Written by Josh Winslett   
Saturday, 22 October 2016 20:37


Introductory Scripture: 2 Timothy 3:14-17 “But continue thou in the things which thou hast learned and hast been assured of, knowing of whom thou hast learned them; And that from a child thou hast known the holy scriptures, which are able to make thee wise unto salvation through faith which is in Christ Jesus. All scripture is given by inspiration of God, and is profitable for doctrine, for reproof, for correction, for instruction in righteousness: That the man of God may be perfect, throughly furnished unto all good works.”



Introduction: Before we can consider manuscripts and translations, we must first understand what the Bible claims for itself. Does the Bible claim inspiration? Does it claim preservation? In the text above, as well as many others, we find the answers to our questions.


Inspiration: Does the Bible claim inspiration?

  • The Bible Claims Inspiration – Yes, the Bible claims to be a product of the direct inspiration of God. This is seen in Timothy 3:16.

    • Inspired means God breathed.

  • The Bible Claims Dual Authorship – The Bible claims that God inspired his word through the instrumentality of men. This is called dual authorship. Consider Hebrews 1:2.

    • Dual Authorship is defined as God writing the Holy Scriptures through humans.

    • Dual authorship does not mean that God uses men as stoic robots.
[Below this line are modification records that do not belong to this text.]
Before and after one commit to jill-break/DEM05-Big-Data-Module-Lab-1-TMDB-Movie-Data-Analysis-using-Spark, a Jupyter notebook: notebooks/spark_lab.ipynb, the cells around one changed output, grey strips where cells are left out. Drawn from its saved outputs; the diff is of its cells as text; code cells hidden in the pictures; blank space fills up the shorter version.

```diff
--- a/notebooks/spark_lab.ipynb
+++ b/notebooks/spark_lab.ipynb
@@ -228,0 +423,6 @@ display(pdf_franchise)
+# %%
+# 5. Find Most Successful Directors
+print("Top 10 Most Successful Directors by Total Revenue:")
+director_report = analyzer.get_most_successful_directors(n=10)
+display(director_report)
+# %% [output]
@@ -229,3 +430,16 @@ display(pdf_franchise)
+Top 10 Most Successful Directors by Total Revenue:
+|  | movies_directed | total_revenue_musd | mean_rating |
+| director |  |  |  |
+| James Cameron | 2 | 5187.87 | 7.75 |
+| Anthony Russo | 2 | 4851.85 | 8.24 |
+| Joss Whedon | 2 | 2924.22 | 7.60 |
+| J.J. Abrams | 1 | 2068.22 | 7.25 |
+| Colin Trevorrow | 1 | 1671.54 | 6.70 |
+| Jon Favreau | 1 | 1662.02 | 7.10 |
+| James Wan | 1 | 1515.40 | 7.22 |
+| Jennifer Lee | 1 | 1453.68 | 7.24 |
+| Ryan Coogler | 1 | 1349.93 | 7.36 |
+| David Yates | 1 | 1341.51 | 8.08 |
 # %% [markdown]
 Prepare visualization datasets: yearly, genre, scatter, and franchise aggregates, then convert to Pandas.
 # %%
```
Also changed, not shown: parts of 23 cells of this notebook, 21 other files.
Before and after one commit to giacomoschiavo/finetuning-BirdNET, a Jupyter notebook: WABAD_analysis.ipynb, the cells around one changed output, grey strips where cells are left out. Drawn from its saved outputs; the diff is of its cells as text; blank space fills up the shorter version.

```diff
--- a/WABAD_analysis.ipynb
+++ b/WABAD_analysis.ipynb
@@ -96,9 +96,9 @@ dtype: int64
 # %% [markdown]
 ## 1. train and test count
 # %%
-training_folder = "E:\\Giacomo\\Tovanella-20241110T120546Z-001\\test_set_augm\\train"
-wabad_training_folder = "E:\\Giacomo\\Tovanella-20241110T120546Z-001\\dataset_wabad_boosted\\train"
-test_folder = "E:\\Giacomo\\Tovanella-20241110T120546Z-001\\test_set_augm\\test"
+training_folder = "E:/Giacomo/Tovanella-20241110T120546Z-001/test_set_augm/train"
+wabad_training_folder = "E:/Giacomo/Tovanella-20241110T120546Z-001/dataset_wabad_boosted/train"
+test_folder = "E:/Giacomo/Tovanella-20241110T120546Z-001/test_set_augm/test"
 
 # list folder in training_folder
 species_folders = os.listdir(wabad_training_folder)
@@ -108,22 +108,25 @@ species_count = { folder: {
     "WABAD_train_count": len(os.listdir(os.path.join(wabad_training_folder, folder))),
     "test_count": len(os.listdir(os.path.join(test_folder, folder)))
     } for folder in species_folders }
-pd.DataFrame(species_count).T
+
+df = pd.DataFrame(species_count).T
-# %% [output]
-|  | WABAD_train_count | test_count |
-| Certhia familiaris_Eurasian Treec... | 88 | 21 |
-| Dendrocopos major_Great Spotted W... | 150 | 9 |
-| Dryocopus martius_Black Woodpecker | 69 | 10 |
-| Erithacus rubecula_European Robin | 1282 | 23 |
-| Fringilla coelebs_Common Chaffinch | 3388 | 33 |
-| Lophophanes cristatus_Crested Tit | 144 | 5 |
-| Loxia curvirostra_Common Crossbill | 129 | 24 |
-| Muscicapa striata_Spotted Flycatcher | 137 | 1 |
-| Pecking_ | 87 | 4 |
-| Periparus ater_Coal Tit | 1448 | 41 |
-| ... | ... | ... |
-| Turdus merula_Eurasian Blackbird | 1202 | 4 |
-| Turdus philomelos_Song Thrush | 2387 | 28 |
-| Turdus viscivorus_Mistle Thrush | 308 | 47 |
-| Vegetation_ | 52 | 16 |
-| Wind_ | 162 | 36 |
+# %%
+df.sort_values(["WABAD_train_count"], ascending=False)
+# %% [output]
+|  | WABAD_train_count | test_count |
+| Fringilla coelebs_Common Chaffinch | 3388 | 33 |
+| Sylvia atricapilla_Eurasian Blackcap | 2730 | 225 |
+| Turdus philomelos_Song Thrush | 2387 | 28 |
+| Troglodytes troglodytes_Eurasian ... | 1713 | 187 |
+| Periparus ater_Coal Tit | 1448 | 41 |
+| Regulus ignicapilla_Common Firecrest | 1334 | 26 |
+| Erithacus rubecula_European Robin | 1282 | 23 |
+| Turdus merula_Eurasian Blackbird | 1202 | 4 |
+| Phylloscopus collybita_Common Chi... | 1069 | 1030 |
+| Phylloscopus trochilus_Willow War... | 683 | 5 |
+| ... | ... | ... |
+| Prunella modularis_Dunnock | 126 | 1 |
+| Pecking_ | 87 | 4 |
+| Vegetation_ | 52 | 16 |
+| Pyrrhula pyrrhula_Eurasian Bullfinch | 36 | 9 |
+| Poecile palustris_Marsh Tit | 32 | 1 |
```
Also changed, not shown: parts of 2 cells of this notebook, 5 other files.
God not only used people to pen his word, but he also used their personality.

      • Illustration: If a man writes a letter, who is writing? The pen or the man? Both are writing. God used the writers of the Old and New Testament as pens in his hand. Consider their personality to be the ink in the pen. God dictates the words being written, but the ink on the paper, whether black or blue, is the personality of the individual.

  • The Bible claims that the scriptures are the very words of God – God didn't just inspire the theme that is presented on the pages of our Bibles, he inspired every word that was spoke/written. Consider 2 Peter 1:19-21.

    • 2 Peter 1:19-21, properly understood, states that the men of Old Testament did not change or deviate from what God had told them to write. They did not give their private interpretation. Instead, they acted not on their own will but were moved by the Holy Ghost.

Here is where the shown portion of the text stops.